## Your instructions
Please print every line of the material below exactly.

## Information given
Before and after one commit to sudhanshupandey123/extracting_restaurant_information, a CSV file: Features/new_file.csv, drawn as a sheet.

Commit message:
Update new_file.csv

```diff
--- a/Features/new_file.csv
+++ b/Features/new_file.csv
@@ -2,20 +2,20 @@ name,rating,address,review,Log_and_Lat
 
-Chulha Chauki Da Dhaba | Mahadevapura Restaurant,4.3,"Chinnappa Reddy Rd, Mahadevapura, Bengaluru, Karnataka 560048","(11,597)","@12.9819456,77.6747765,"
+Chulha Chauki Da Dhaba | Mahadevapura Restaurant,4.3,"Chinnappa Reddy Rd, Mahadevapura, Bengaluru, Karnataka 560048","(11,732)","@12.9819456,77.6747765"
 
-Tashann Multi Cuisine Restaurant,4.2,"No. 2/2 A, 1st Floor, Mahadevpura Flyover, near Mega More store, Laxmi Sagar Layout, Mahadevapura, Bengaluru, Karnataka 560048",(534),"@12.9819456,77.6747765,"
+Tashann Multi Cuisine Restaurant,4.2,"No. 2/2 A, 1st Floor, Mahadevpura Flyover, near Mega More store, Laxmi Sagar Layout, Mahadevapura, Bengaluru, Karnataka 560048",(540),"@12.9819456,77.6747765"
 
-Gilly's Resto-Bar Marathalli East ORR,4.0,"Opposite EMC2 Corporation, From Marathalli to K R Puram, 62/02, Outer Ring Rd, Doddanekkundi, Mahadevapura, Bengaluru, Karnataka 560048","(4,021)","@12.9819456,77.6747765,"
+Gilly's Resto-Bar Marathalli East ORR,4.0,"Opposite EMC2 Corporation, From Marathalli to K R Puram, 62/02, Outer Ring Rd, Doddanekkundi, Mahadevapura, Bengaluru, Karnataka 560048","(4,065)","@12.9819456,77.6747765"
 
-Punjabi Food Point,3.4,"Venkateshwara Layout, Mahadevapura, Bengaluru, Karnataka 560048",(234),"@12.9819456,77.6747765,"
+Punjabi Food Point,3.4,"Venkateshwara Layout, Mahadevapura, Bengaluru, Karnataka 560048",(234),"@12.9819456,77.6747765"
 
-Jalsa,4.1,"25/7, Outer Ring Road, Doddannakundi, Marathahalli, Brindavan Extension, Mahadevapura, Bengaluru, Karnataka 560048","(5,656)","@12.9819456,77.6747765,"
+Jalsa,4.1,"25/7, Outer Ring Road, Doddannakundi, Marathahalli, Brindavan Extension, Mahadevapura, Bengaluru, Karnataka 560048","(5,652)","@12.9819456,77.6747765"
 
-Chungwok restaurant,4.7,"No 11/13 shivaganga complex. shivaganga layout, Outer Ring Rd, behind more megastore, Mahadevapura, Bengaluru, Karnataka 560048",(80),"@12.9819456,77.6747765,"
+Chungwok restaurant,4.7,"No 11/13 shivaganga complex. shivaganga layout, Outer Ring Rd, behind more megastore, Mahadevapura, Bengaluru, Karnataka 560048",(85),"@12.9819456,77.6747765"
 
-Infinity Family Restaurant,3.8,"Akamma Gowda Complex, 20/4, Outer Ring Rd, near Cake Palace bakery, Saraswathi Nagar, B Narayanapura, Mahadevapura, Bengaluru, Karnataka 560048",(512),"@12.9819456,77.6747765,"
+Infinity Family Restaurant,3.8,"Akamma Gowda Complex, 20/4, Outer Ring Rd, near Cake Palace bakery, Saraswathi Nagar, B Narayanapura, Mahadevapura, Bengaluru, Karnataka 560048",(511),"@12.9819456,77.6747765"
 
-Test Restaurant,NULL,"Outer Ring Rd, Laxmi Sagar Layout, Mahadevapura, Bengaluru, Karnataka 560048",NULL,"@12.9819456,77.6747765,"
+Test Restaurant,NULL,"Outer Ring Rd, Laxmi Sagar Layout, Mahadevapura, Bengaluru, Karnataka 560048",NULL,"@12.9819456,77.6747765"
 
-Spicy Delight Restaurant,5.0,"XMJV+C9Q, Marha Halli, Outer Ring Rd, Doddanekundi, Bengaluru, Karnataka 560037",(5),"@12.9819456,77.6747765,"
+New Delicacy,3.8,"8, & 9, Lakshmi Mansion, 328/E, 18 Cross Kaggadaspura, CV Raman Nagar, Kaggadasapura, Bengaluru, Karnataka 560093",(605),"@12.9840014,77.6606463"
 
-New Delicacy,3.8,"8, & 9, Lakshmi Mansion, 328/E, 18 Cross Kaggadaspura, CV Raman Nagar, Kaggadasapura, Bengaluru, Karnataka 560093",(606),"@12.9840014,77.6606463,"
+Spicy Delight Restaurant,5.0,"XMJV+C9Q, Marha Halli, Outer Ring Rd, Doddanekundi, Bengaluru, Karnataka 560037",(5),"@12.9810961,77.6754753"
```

## Task result
Before and after one commit to sudhanshupandey123/extracting_restaurant_information, a CSV file: Features/new_file.csv, drawn as a sheet.

Commit message:
Update new_file.csv

```diff
--- a/Features/new_file.csv
+++ b/Features/new_file.csv
@@ -2,20 +2,20 @@ name,rating,address,review,Log_and_Lat
 
-Chulha Chauki Da Dhaba | Mahadevapura Restaurant,4.3,"Chinnappa Reddy Rd, Mahadevapura, Bengaluru, Karnataka 560048","(11,597)","@12.9819456,77.6747765,"
+Chulha Chauki Da Dhaba | Mahadevapura Restaurant,4.3,"Chinnappa Reddy Rd, Mahadevapura, Bengaluru, Karnataka 560048","(11,732)","@12.9819456,77.6747765"
 
-Tashann Multi Cuisine Restaurant,4.2,"No. 2/2 A, 1st Floor, Mahadevpura Flyover, near Mega More store, Laxmi Sagar Layout, Mahadevapura, Bengaluru, Karnataka 560048",(534),"@12.9819456,77.6747765,"
+Tashann Multi Cuisine Restaurant,4.2,"No. 2/2 A, 1st Floor, Mahadevpura Flyover, near Mega More store, Laxmi Sagar Layout, Mahadevapura, Bengaluru, Karnataka 560048",(540),"@12.9819456,77.6747765"
 
-Gilly's Resto-Bar Marathalli East ORR,4.0,"Opposite EMC2 Corporation, From Marathalli to K R Puram, 62/02, Outer Ring Rd, Doddanekkundi, Mahadevapura, Bengaluru, Karnataka 560048","(4,021)","@12.9819456,77.6747765,"
+Gilly's Resto-Bar Marathalli East ORR,4.0,"Opposite EMC2 Corporation, From Marathalli to K R Puram, 62/02, Outer Ring Rd, Doddanekkundi, Mahadevapura, Bengaluru, Karnataka 560048","(4,065)","@12.9819456,77.6747765"
 
-Punjabi Food Point,3.4,"Venkateshwara Layout, Mahadevapura, Bengaluru, Karnataka 560048",(234),"@12.9819456,77.6747765,"
+Punjabi Food Point,3.4,"Venkateshwara Layout, Mahadevapura, Bengaluru, Karnataka 560048",(234),"@12.9819456,77.6747765"
 
-Jalsa,4.1,"25/7, Outer Ring Road, Doddannakundi, Marathahalli, Brindavan Extension, Mahadevapura, Bengaluru, Karnataka 560048","(5,656)","@12.9819456,77.6747765,"
+Jalsa,4.1,"25/7, Outer Ring Road, Doddannakundi, Marathahalli, Brindavan Extension, Mahadevapura, Bengaluru, Karnataka 560048","(5,652)","@12.9819456,77.6747765"
 
-Chungwok restaurant,4.7,"No 11/13 shivaganga complex. shivaganga layout, Outer Ring Rd, behind more megastore, Mahadevapura, Bengaluru, Karnataka 560048",(80),"@12.9819456,77.6747765,"
+Chungwok restaurant,4.7,"No 11/13 shivaganga complex. shivaganga layout, Outer Ring Rd, behind more megastore, Mahadevapura, Bengaluru, Karnataka 560048",(85),"@12.9819456,77.6747765"
 
-Infinity Family Restaurant,3.8,"Akamma Gowda Complex, 20/4, Outer Ring Rd, near Cake Palace bakery, Saraswathi Nagar, B Narayanapura, Mahadevapura, Bengaluru, Karnataka 560048",(512),"@12.9819456,77.6747765,"
+Infinity Family Restaurant,3.8,"Akamma Gowda Complex, 20/4, Outer Ring Rd, near Cake Palace bakery, Saraswathi Nagar, B Narayanapura, Mahadevapura, Bengaluru, Karnataka 560048",(511),"@12.9819456,77.6747765"
 
-Test Restaurant,NULL,"Outer Ring Rd, Laxmi Sagar Layout, Mahadevapura, Bengaluru, Karnataka 560048",NULL,"@12.9819456,77.6747765,"
+Test Restaurant,NULL,"Outer Ring Rd, Laxmi Sagar Layout, Mahadevapura, Bengaluru, Karnataka 560048",NULL,"@12.9819456,77.6747765"
 
-Spicy Delight Restaurant,5.0,"XMJV+C9Q, Marha Halli, Outer Ring Rd, Doddanekundi, Bengaluru, Karnataka 560037",(5),"@12.9819456,77.6747765,"
+New Delicacy,3.8,"8, & 9, Lakshmi Mansion, 328/E, 18 Cross Kaggadaspura, CV Raman Nagar, Kaggadasapura, Bengaluru, Karnataka 560093",(605),"@12.9840014,77.6606463"
 
-New Delicacy,3.8,"8, & 9, Lakshmi Mansion, 328/E, 18 Cross Kaggadaspura, CV Raman Nagar, Kaggadasapura, Bengaluru, Karnataka 560093",(606),"@12.9840014,77.6606463,"
+Spicy Delight Restaurant,5.0,"XMJV+C9Q, Marha Halli, Outer Ring Rd, Doddanekundi, Bengaluru, Karnataka 560037",(5),"@12.9810961,77.6754753"
```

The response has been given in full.